Kelly Everitt adjusts Edith Freeman's woodblock print "Along Alkali Creek" at the Visible Vault at the Yellowstone Art Museum.
The YAM is displaying one of Freeman’s prints, “Along Alkali Creek I,” which was No. 16 of 21 woodblock prints from a series made in 1978. It may be viewed in the Visible Vault through Sept. 30.
One of the challenges for Liz Harding on Friday was how to scatter a bag of LEGOs to look like the inside of a man’s chest spilling out.
When Billings artist Jon Lodge speaks, a different language flows through him.
New members of the Yellowstone Art Museum board of trustees are Deborah Anspach, Dan Burkhart, Peter Habein, Brad Jensen, Bill Lucas and Renée Tafoya. Officers of the YAM’s Board of Trustees are Kris Carpenter, president; Kevin Stenberg, president-elect; Paul Cox, vice-president; and Joy Cul…
Artist Jon Lodge with his piece, "Stochastic System No. a3P."
When Bently Spang pulls on the gold jumpsuit and white platform shoes to become “Indian of the Future,” it’s hard to understand his ancestors’ influence on the Northern Cheyenne artist.
The buffalo bull’s head crafted by cowboy artist Charlie Russell is a Montana symbol that has become more visible this year with the sesquicentennial of Russell’s birth.

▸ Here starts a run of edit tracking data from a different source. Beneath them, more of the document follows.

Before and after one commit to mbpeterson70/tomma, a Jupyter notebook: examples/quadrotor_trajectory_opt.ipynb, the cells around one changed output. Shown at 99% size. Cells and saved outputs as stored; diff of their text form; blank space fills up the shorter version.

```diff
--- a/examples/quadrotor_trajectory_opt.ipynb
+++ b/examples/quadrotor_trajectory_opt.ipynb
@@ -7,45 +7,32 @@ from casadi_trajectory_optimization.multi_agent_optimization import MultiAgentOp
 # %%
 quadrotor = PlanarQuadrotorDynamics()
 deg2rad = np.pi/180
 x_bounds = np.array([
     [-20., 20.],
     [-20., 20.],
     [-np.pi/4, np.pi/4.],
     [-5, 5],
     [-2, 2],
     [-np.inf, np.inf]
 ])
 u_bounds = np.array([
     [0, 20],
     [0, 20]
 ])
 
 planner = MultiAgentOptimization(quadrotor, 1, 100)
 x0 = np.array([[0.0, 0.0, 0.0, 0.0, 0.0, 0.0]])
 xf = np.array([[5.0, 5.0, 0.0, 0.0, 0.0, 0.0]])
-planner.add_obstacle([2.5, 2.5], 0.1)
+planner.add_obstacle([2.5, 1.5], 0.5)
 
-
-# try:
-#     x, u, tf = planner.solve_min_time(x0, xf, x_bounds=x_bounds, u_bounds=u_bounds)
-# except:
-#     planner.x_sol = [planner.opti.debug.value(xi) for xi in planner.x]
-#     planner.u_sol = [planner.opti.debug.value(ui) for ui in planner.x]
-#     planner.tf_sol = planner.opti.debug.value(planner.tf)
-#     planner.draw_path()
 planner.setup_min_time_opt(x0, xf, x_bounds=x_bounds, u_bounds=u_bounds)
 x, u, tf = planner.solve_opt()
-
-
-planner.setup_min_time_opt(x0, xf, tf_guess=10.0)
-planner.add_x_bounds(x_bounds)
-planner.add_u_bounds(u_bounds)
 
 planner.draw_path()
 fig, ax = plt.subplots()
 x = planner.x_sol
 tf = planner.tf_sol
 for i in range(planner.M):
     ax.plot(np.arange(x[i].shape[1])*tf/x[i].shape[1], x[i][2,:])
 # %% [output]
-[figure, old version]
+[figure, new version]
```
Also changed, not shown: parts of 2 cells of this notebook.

He would have been 150 on March 19.
Artist Bently Spang shows how he holds a fistful of colored pencils to create one of his drawings Thursday.
Artist Bently Spang works on a charcoal drawing in the studio at the Yellowstone Art Museum’s Visible Vault on Thursday. Spang is currently the artist in residence at the Visible Vault.
One of Bently Spang’s colored-pencil pieces.
Former Montana ceramic artist Richard Notkin can turn even the humble teapot into a symbolic meditation on war, society or the environment.
Kelly Everitt shows Richard Notkin's 'Nuclear Nuts Teapot (Variation #12)' at the Yellowstone Art Museum.
Richard Notkin's 'Nuclear Nuts Teapot (Variation #12)' is on display at the Yellowstone Art Museum.
Richard Notkin's 'Nuclear Nuts Teapot' at the Yellowstone Art Museum.
Richard Notkin’s ‘Nuclear Nuts Teapot (Variation #12)’ is displayed at the Yellowstone Art Museum.
The first time Robin Starbuck heard Charlie Real Bird say, “lichiilish daik,” she had a title for her new film.